And then for some of us, things end up going a bit wrong and we are thrown off course as we age, and we end up with pain in this, ache in that...
Where does it go wrong?
All the clues are scattered in our health history. Injuries, accidents, surgeries, traumatic events that life throws at us, long term habits, stress... They all have a bearing. It all takes us away from that initial perfection we had been (hopefully) born with.
Today, let's look at surgeries. Specifically at the scars we are left with. Who here has had abdominal surgery - appendix removed, perhaps, or a C-section?
Again, with a bit of luck, the scars has healed very nicely. You are safe and well, the issue had been treated, the baby delivered safely, all happy now. End of story?
But, who of my readers here might have persistent hip tension or back pain that came on after the surgery took place...?
The thing is, scars are just that: a repaired tear in the fabric of our tissues - skin, and the underlying connective tissues called fascia. For proper functioning of our body, all the signals that travel from our brain to the muscles should go uninterrupted. Every movement of the body needs to be accompanied by a smooth stretch or shift of surrounding tissues. If we have an interruption in the form of a scar, the pull of the tissues across the body is not the same. It is altered. There is a snag.
The best example is adhesions, of course, where connective tissues form adhesions which anchor them down in new and unexpected ways, stopping the glide.
But there are simpler forms too, like a "simple" loss of stretch.
The body does not enjoy that. It alters the mechanics of movement. It annoys the nervous system, too. The scar can become neurologically active, acting as a noxious stimulus to the brain and changing the way muscles are activated.
Yes, that is correct - causing problems in the way muscles are "switched on and off".
C sections have a tendency to disrupt the way deep abdominal muscles work, There are many points at which "snagging" can potentially occur.

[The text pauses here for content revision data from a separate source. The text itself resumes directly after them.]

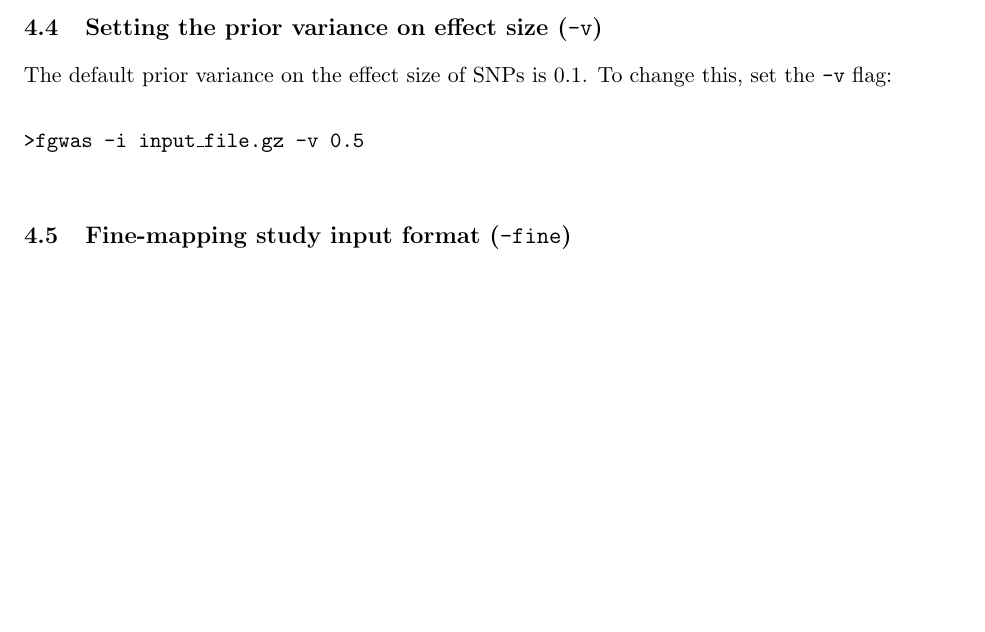
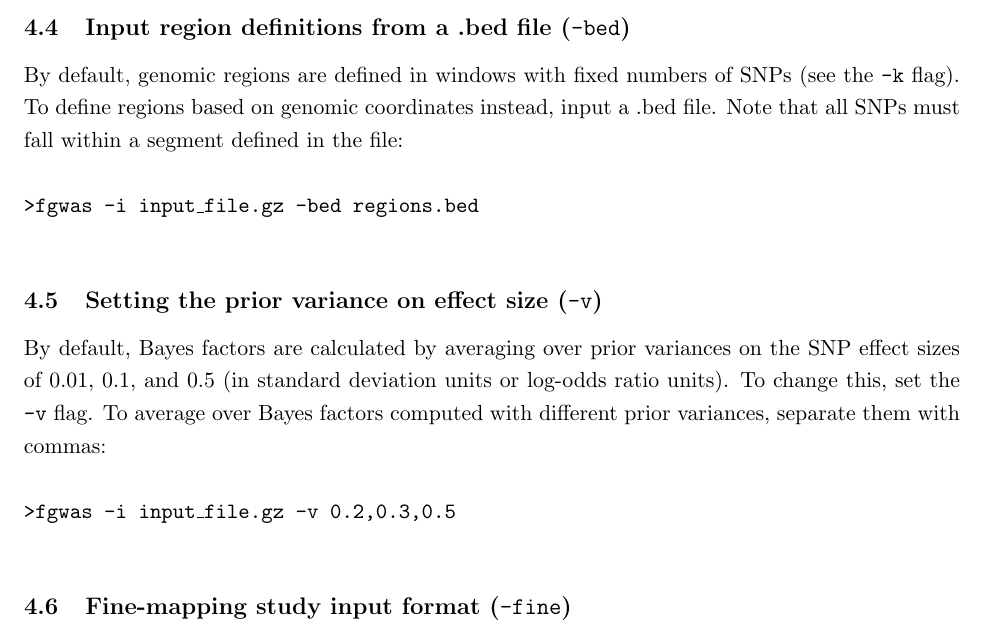
Before and after one commit to joepickrell/fgwas, a LaTeX document (man/fgwas_manual.tex): part of page 7 of 11, cut at the place of the change, the shorter picture padded with empty space. Compiled offline with pdfLaTeX.

Commit message:
update manual with bed files, avg prior

```diff
--- a/man/fgwas_manual.tex
+++ b/man/fgwas_manual.tex
@@ -153,11 +153,18 @@ The default number of SNPs in a ``region" is 5,000. To change this, set the \tex
 \\
 \noindent \texttt{>fgwas -i input\_file.gz -k 10000}\\
 
-\subsection{Setting the prior variance on effect size (\texttt{-v})}
-The default prior variance on the effect size of SNPs is 0.1. To change this, set the \texttt{-v} flag:
+\subsection{Input region definitions from a .bed file (\texttt{-bed})}
+By default, genomic regions are defined in windows with fixed numbers of SNPs (see the \texttt{-k} flag). To define regions based on genomic coordinates instead, input a .bed file. Note that all SNPs must fall within a segment defined in the file:
 \\
 \\
-\noindent \texttt{>fgwas -i input\_file.gz -v 0.5}\\
+\noindent \texttt{>fgwas -i input\_file.gz -bed regions.bed}\\
+
+
+\subsection{Setting the prior variance on effect size (\texttt{-v})}
+By default, Bayes factors are calculated by averaging over prior variances on the SNP effect sizes of 0.01, 0.1, and 0.5 (in standard deviation units or log-odds ratio units). To change this, set the \texttt{-v} flag. To average over Bayes factors computed with different prior variances, separate them with commas:
+\\
+\\
+\noindent \texttt{>fgwas -i input\_file.gz -v 0.2,0.3,0.5}\\
 
 \subsection{Fine-mapping study input format (\texttt{-fine})}
 To tell the program to expect an input file in fine-mapping format (see Section \ref{finemap} above), use the \texttt{-fine} flag For example:
```
Also changed, not shown: man/fgwas_manual.pdf.
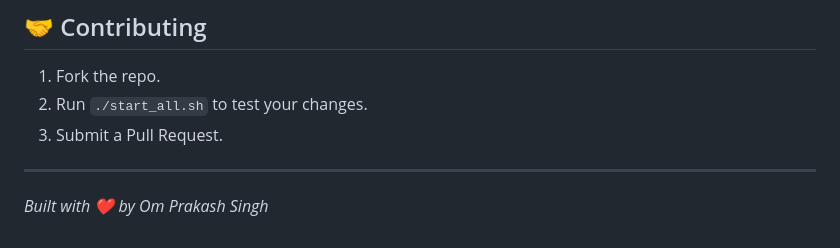
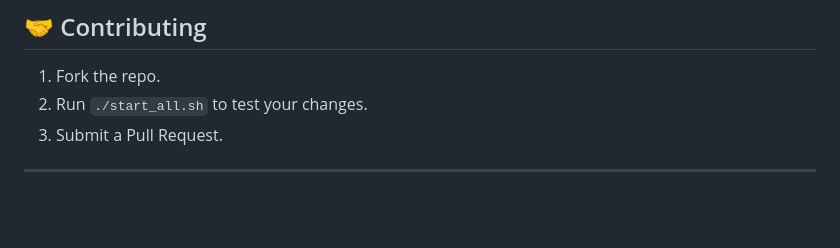
Before and after one commit to om-73/load_balancer, a Markdown page: README.md, the part around the change. Rendered like a GitHub page; blank space fills up the shorter version.

```diff
--- a/README.md
+++ b/README.md
@@ -95,4 +95,3 @@ This will:
 3.  Submit a Pull Request.
 
 ---
-*Built with ❤️ by Om Prakash Singh*
```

If deep tummy muscles stop working as nature intended, we very often have compensatory back pain, pelvic floor issues, or hip tightness. This is because tummy muscles have deep anatomical connections into... guess what? ... deep back muscles, pelvic floor, or hip flexor muscles.
Essentially, if tummy muscles no longer operate as smoothly as before, they are not going to do this clever thing called force transmission into other tissues they are connected to.
In other words, if you have two connecting stretchy pieces of string, if one piece of string goes too slack or too taut (tummy muscles), it is not going to exert the same influence on the other connected piece of string (hip flexors, or pelvic floor, or tissues of the lower back.
Over time, those other connected tissues become less functional themselves, and pain can come in longer term.
And that is why we move another step
further away from being perfectly functional discomfort free human beings. And end up with back pain, for instance, just because we have had a C-section or our appendix removed a few years ago.
Next time - what can we do about that?
To your health,